Exercise inputs →

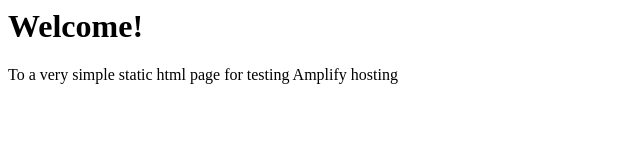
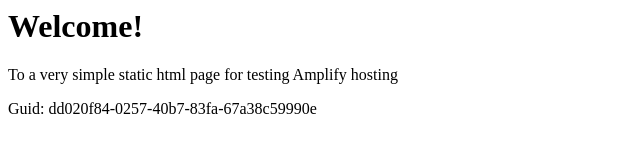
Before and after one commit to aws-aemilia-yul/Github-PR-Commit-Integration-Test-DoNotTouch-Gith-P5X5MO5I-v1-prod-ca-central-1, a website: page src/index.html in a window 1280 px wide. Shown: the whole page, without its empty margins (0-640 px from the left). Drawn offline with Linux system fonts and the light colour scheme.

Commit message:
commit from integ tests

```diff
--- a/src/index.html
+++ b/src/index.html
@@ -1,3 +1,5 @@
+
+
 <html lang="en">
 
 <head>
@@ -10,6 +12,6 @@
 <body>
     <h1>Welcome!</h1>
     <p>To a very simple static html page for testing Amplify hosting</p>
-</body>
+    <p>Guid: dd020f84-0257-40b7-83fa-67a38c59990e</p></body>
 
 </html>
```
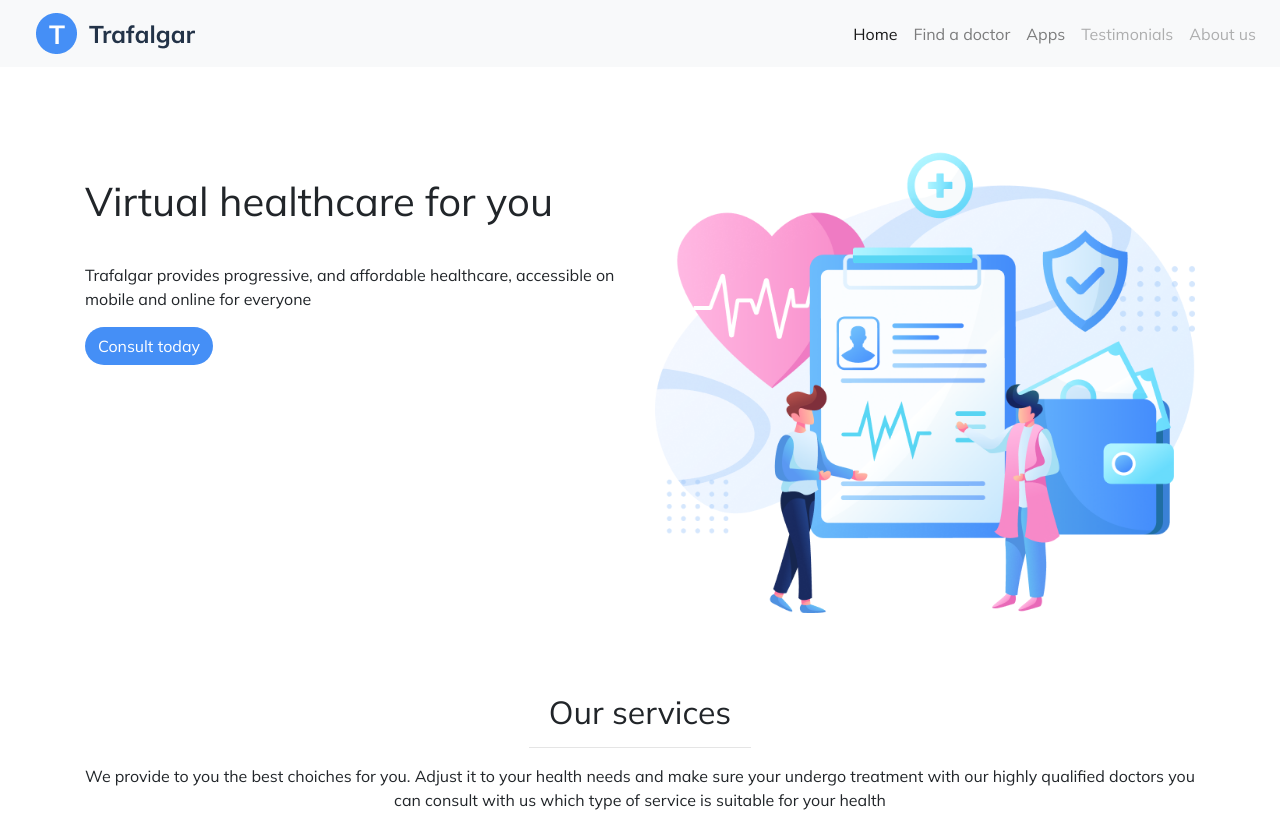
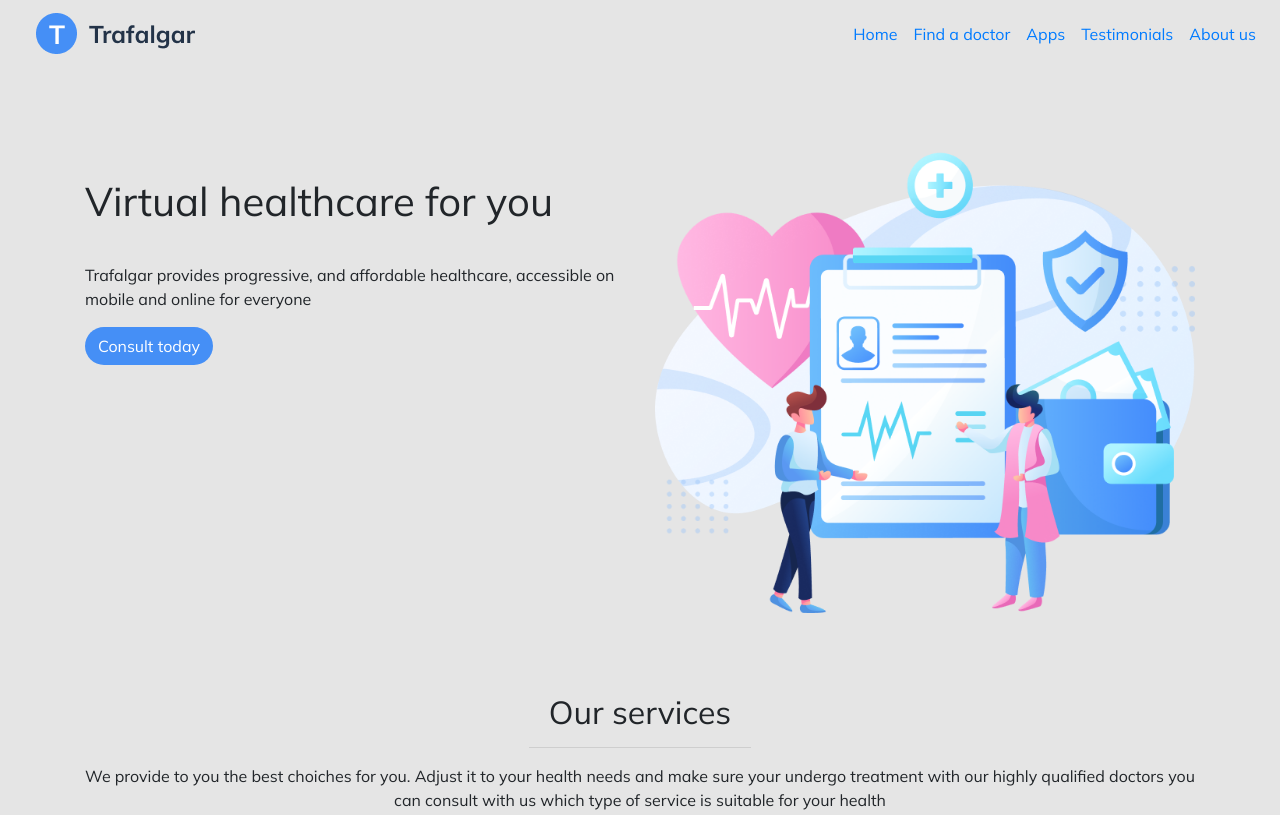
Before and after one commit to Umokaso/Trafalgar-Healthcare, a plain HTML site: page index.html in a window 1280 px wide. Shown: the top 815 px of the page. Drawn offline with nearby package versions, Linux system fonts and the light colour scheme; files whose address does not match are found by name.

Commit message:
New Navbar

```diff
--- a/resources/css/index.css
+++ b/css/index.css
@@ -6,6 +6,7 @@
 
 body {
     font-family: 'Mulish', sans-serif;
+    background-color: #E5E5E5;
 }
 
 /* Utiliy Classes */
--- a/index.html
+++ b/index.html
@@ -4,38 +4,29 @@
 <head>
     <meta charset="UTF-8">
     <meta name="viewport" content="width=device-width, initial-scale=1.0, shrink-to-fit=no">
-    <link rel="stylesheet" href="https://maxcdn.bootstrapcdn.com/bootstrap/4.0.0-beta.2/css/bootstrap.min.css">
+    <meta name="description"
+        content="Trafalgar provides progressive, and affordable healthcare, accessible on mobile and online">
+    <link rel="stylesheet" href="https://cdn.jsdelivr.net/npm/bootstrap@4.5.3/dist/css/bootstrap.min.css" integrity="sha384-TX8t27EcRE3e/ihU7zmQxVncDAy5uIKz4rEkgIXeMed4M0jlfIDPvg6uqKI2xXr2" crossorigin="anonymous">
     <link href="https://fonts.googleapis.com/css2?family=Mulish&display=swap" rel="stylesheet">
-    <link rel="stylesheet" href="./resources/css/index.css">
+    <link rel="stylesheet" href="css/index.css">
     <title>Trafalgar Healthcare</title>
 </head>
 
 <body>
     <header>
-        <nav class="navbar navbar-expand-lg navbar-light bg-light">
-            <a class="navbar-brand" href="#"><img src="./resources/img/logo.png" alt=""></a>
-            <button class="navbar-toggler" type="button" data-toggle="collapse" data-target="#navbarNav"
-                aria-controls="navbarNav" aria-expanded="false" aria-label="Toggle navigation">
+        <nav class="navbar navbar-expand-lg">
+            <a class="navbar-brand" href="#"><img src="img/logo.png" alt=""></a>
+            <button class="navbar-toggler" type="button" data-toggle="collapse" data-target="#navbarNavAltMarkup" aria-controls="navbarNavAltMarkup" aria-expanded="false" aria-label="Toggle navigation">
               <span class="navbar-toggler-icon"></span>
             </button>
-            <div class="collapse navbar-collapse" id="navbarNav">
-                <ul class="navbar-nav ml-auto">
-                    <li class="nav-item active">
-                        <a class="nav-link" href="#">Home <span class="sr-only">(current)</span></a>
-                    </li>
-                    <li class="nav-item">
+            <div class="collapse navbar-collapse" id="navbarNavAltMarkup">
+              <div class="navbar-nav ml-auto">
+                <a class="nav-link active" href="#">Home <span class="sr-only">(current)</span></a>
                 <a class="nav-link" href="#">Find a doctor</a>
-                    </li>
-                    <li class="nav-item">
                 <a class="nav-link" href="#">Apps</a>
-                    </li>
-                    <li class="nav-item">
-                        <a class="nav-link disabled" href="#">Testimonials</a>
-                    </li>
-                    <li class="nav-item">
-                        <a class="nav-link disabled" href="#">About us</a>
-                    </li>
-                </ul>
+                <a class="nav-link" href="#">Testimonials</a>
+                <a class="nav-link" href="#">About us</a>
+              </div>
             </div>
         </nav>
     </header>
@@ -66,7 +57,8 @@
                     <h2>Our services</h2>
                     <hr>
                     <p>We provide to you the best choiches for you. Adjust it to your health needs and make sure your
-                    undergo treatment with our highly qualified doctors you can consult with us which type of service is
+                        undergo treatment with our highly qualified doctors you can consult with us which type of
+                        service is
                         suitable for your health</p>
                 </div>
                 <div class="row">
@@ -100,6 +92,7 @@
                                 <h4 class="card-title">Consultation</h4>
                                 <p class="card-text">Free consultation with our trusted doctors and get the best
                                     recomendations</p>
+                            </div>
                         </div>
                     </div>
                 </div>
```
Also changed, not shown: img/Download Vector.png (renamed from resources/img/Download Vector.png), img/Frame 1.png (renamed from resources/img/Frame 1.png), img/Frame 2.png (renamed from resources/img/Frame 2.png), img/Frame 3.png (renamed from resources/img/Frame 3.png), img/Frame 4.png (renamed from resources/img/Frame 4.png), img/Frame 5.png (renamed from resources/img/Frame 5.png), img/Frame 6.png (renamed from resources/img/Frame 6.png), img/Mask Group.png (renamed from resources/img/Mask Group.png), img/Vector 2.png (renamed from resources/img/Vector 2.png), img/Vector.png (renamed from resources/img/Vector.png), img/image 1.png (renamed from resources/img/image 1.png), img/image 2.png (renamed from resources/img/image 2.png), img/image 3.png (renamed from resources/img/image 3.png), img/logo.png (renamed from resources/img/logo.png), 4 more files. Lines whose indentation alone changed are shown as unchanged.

Aim of the exercise → Please repeat the data above exactly as it appears, pictures excluded.

Answer to this exercise →
Before and after one commit to aws-aemilia-yul/Github-PR-Commit-Integration-Test-DoNotTouch-Gith-P5X5MO5I-v1-prod-ca-central-1, a website: page src/index.html in a window 1280 px wide. Shown: the whole page, without its empty margins (0-640 px from the left). Drawn offline with Linux system fonts and the light colour scheme.

Commit message:
commit from integ tests

```diff
--- a/src/index.html
+++ b/src/index.html
@@ -1,3 +1,5 @@
+
+
 <html lang="en">
 
 <head>
@@ -10,6 +12,6 @@
 <body>
     <h1>Welcome!</h1>
     <p>To a very simple static html page for testing Amplify hosting</p>
-</body>
+    <p>Guid: dd020f84-0257-40b7-83fa-67a38c59990e</p></body>
 
 </html>
```
Before and after one commit to Umokaso/Trafalgar-Healthcare, a plain HTML site: page index.html in a window 1280 px wide. Shown: the top 815 px of the page. Drawn offline with nearby package versions, Linux system fonts and the light colour scheme; files whose address does not match are found by name.

Commit message:
New Navbar

```diff
--- a/resources/css/index.css
+++ b/css/index.css
@@ -6,6 +6,7 @@
 
 body {
     font-family: 'Mulish', sans-serif;
+    background-color: #E5E5E5;
 }
 
 /* Utiliy Classes */
--- a/index.html
+++ b/index.html
@@ -4,38 +4,29 @@
 <head>
     <meta charset="UTF-8">
     <meta name="viewport" content="width=device-width, initial-scale=1.0, shrink-to-fit=no">
-    <link rel="stylesheet" href="https://maxcdn.bootstrapcdn.com/bootstrap/4.0.0-beta.2/css/bootstrap.min.css">
+    <meta name="description"
+        content="Trafalgar provides progressive, and affordable healthcare, accessible on mobile and online">
+    <link rel="stylesheet" href="https://cdn.jsdelivr.net/npm/bootstrap@4.5.3/dist/css/bootstrap.min.css" integrity="sha384-TX8t27EcRE3e/ihU7zmQxVncDAy5uIKz4rEkgIXeMed4M0jlfIDPvg6uqKI2xXr2" crossorigin="anonymous">
     <link href="https://fonts.googleapis.com/css2?family=Mulish&display=swap" rel="stylesheet">
-    <link rel="stylesheet" href="./resources/css/index.css">
+    <link rel="stylesheet" href="css/index.css">
     <title>Trafalgar Healthcare</title>
 </head>
 
 <body>
     <header>
-        <nav class="navbar navbar-expand-lg navbar-light bg-light">
-            <a class="navbar-brand" href="#"><img src="./resources/img/logo.png" alt=""></a>
-            <button class="navbar-toggler" type="button" data-toggle="collapse" data-target="#navbarNav"
-                aria-controls="navbarNav" aria-expanded="false" aria-label="Toggle navigation">
+        <nav class="navbar navbar-expand-lg">
+            <a class="navbar-brand" href="#"><img src="img/logo.png" alt=""></a>
+            <button class="navbar-toggler" type="button" data-toggle="collapse" data-target="#navbarNavAltMarkup" aria-controls="navbarNavAltMarkup" aria-expanded="false" aria-label="Toggle navigation">
               <span class="navbar-toggler-icon"></span>
             </button>
-            <div class="collapse navbar-collapse" id="navbarNav">
-                <ul class="navbar-nav ml-auto">
-                    <li class="nav-item active">
-                        <a class="nav-link" href="#">Home <span class="sr-only">(current)</span></a>
-                    </li>
-                    <li class="nav-item">
+            <div class="collapse navbar-collapse" id="navbarNavAltMarkup">
+              <div class="navbar-nav ml-auto">
+                <a class="nav-link active" href="#">Home <span class="sr-only">(current)</span></a>
                 <a class="nav-link" href="#">Find a doctor</a>
-                    </li>
-                    <li class="nav-item">
                 <a class="nav-link" href="#">Apps</a>
-                    </li>
-                    <li class="nav-item">
-                        <a class="nav-link disabled" href="#">Testimonials</a>
-                    </li>
-                    <li class="nav-item">
-                        <a class="nav-link disabled" href="#">About us</a>
-                    </li>
-                </ul>
+                <a class="nav-link" href="#">Testimonials</a>
+                <a class="nav-link" href="#">About us</a>
+              </div>
             </div>
         </nav>
     </header>
@@ -66,7 +57,8 @@
                     <h2>Our services</h2>
                     <hr>
                     <p>We provide to you the best choiches for you. Adjust it to your health needs and make sure your
-                    undergo treatment with our highly qualified doctors you can consult with us which type of service is
+                        undergo treatment with our highly qualified doctors you can consult with us which type of
+                        service is
                         suitable for your health</p>
                 </div>
                 <div class="row">
@@ -100,6 +92,7 @@
                                 <h4 class="card-title">Consultation</h4>
                                 <p class="card-text">Free consultation with our trusted doctors and get the best
                                     recomendations</p>
+                            </div>
                         </div>
                     </div>
                 </div>
```
Also changed, not shown: img/Download Vector.png (renamed from resources/img/Download Vector.png), img/Frame 1.png (renamed from resources/img/Frame 1.png), img/Frame 2.png (renamed from resources/img/Frame 2.png), img/Frame 3.png (renamed from resources/img/Frame 3.png), img/Frame 4.png (renamed from resources/img/Frame 4.png), img/Frame 5.png (renamed from resources/img/Frame 5.png), img/Frame 6.png (renamed from resources/img/Frame 6.png), img/Mask Group.png (renamed from resources/img/Mask Group.png), img/Vector 2.png (renamed from resources/img/Vector 2.png), img/Vector.png (renamed from resources/img/Vector.png), img/image 1.png (renamed from resources/img/image 1.png), img/image 2.png (renamed from resources/img/image 2.png), img/image 3.png (renamed from resources/img/image 3.png), img/logo.png (renamed from resources/img/logo.png), 4 more files. Lines whose indentation alone changed are shown as unchanged.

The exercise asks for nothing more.